This was my highlight of the entire trip. There are a few things that made this little part of the trip so good though; not only was it a first for me (I’ve never kayaked at night time before!) but the surroundings were just beautiful. The stars in the sky were so clear and stunning – probably the most clear sky I’ve ever seen in my life, only being topped by Abersoch in Wales. This night sky topped that 100% though, with so little light pollution, you really can see every tiny star. The other thing that makes this kind of magic is the plancton in the water (did I spell that right?) which glows whenever you move it. It means that whenever you move through the water it glows around you. It’s something incredibly beautiful and something I’ve never seen before – which made it that bit special.

Day 2

Next morning, we were up to the following views – which was definitely enough to wake us up! We slept pretty well actually – although there was a phantom snorer on board – who was never named and shamed. His (Well, I’m guessing it was a he) snoring was literally shaking the boat at one point!

Breakfast was at 8am, which surprisingly we made in time and consisted of porridge (yum) and fruits and cereal. The morning then consisted of some diving in the nearby reef, and a trip over to a little bay / beach which was just stunning.

The island we headed over to was probably the most lovely, remote beach I’ve yet to visit. Part of the trip over there though, did consist of a (very hardcore) walk up a hill, so you could really take in the views from up top. Whilst the views were definitely worth it…. I have never been one for hills (especially walking up them) – so I was a bit of a wimp here. OK a lot of a wimp, I swore several times while trying to keep my cool getting up the “mountain”.

Those views I was telling you about.

I could’ve happily just stayed on this beach all week.

So yeah.

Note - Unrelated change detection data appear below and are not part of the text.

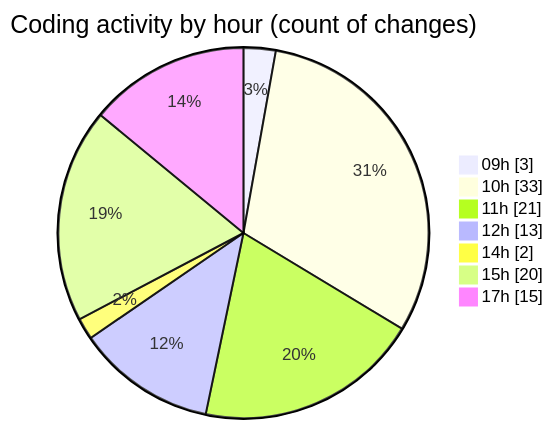
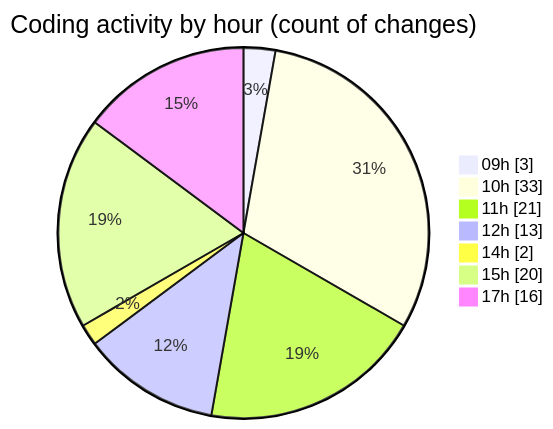
One commit to momahboobian/code-tracking changed the second of 2 diagrams in 2025-10-31/cda/README.md. Above: the diagram before and after it, drawn with Mermaid. The commit also changed other lines of this file and 1 other file, not shown here.

````diff
--- a/2025-10-31/cda/README.md
+++ b/2025-10-31/cda/README.md
@@ -42,11 +42,11 @@
 ```mermaid
 pie showData
 title Coding activity by hour (count of changes)
 "09h" : 3
 "10h" : 33
 "11h" : 21
 "12h" : 13
 "14h" : 2
 "15h" : 20
-"17h" : 15
+"17h" : 16
 ```
````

That’s about it! After we headed back to the boat, we had some lovely lunch (beef sandwiches) and then cruised back over to Paihia in the sunshine. I don’t know what else I can do to convince you to do the Rock Cruise, if you’re not convinced by now there is no hope. For you. Ever. Because you’ll be really missing out.

Oh, here is the blog post from the first half of our Bay of Islands trip. In case you want more reading!